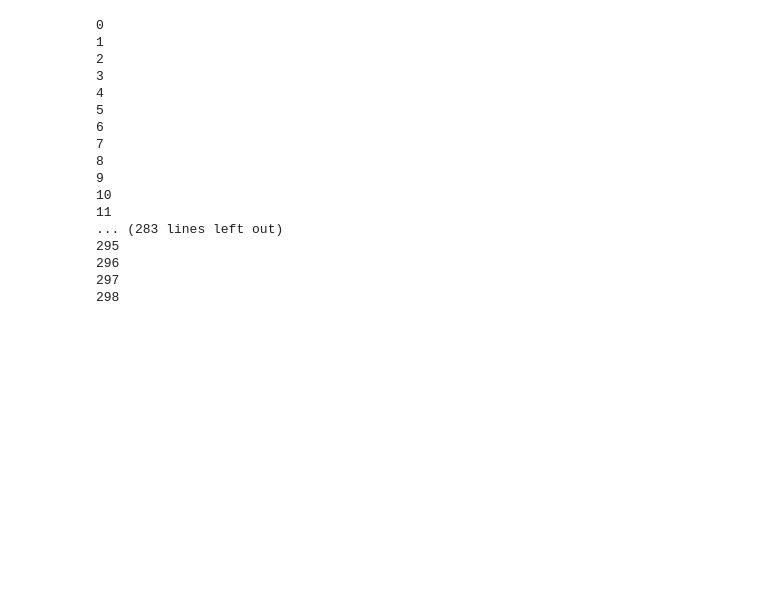
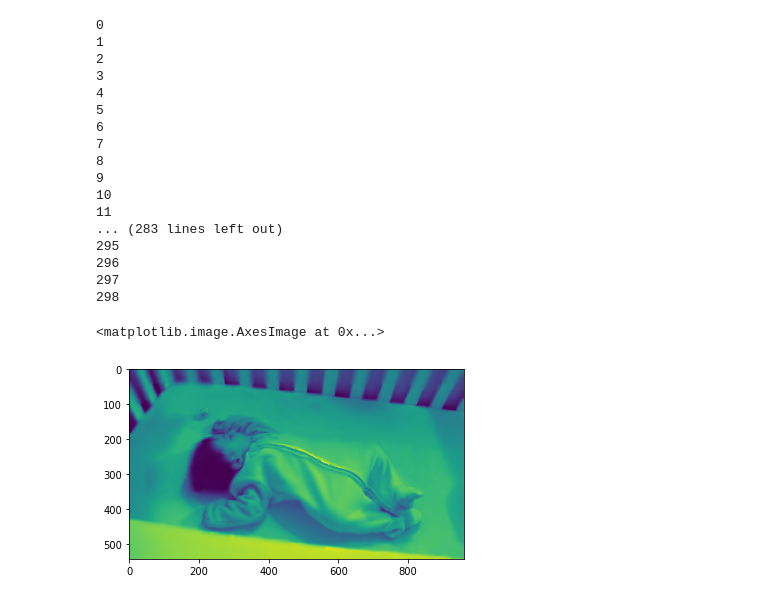
Before and after one commit to rahulgovind/vidmag, a Jupyter notebook: riesz.ipynb, the cells around one changed output. Cells and saved outputs as stored; diff of their text form; code cells hidden in the pictures; blank space fills up the shorter version.

```diff
--- a/riesz.ipynb
+++ b/riesz.ipynb
@@ -306,6 +306,11 @@ for i in range(len(frames) - 1):
 296
 297
 298
+# %%
+plt.imshow(output_frames[20])
+# %% [output]
+<matplotlib.image.AxesImage at 0x...>
+[figure, added]
 # %%
 writer = VideoWriter("out3.mp4", width, height)
 for frame in output_frames:
```
Also changed, not shown: parts of 11 cells of this notebook, 1 other file.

## Instructions to follow
Everything in the entries above should be written out again exactly, except the images.

## Expected answer
Before and after one commit to rahulgovind/vidmag, a Jupyter notebook: riesz.ipynb, the cells around one changed output. Cells and saved outputs as stored; diff of their text form; code cells hidden in the pictures; blank space fills up the shorter version.

```diff
--- a/riesz.ipynb
+++ b/riesz.ipynb
@@ -306,6 +306,11 @@ for i in range(len(frames) - 1):
 296
 297
 298
+# %%
+plt.imshow(output_frames[20])
+# %% [output]
+<matplotlib.image.AxesImage at 0x...>
+[figure, added]
 # %%
 writer = VideoWriter("out3.mp4", width, height)
 for frame in output_frames:
```
Also changed, not shown: parts of 11 cells of this notebook, 1 other file.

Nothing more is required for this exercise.